For the purpose of a forensic mission, we must get a docker image without using the famous export from a docker command.

Does copy and paste of the folder /var/lib/docker/containers in another server allow us to retrieve information without any corrupted data?

Thanks.

2 Answers 2

0

You can docker commit the container, then push it to a repository for further use/replication/forensic

2
  • Yeah, the goal here is to not use any docker * commands like.
    – Duke Nukem
    Mar 29, 2017 at 7:46
  • That is not what the question says. Please update it.
    – Bruno9779
    Mar 29, 2017 at 12:36
0

I think there is some terminology confusion here. A docker image is not the same as a forensic image. See the following two definitions.

A Docker image is an immutable (unchangeable) file that contains the source code, libraries, dependencies, tools, and other files needed for an application to run.

A forensic image is a special type of copy of the original evidence, it contains all of the data found in the original, but that data is encapsulated in a forensic file format which makes it tamper-proof.

So, I can imagine that the data from the mounted docker volumes is more relevant for a forensic investigation than the data from the docker image. Also, typically the lifetime of a container is less than one day so one should wonder in what specific use cases such forensic images are useful. As a forensic investigator I would probably make a physical (or logical) forensic image of the whole disk of the host machine that runs those docker containers and than narrow down your investigation in proper forensic software. That probably holds up better legally as well.

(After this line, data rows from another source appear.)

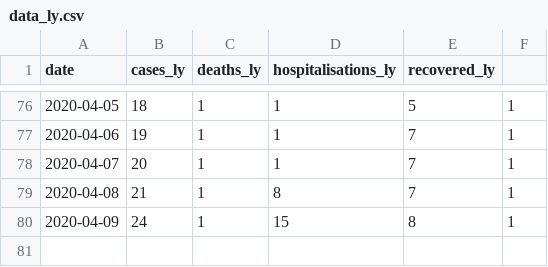
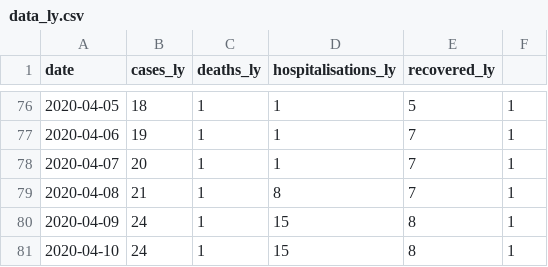
Before and after one commit to Almahjoub/covid19ly, a CSV file: data/data_ly.csv, drawn as a sheet; only a part is shown, gaps mark what is left out; the diff names each change by its address in the sheet, - before the commit and + after, or states it on an @@ line.

Commit message:
Libya covid19 data.

```diff
--- a/data/data_ly.csv
+++ b/data/data_ly.csv
+row 81: 2020-04-10 | 24 | 1 | 15 | 8 | 1
```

I'm not sure why exactly you want to avoid using docker commands, but if used I would log rather precisely on what exact times certain actions were performed. Another way would be to use the docker info command to find the volume locations and make a logical forensic image of that. Also you might be interested in the docker container export command but again that's about the docker image, not the docker volumes. I can imagine in certain cases making a container checkpoint (snapshot) with docker or pause/unpause a running container might be helpful.

Your Answer

By clicking “Post Your Answer”, you agree to our terms of service, privacy policy and cookie policy

Not the answer you're looking for? Browse other questions tagged or ask your own question.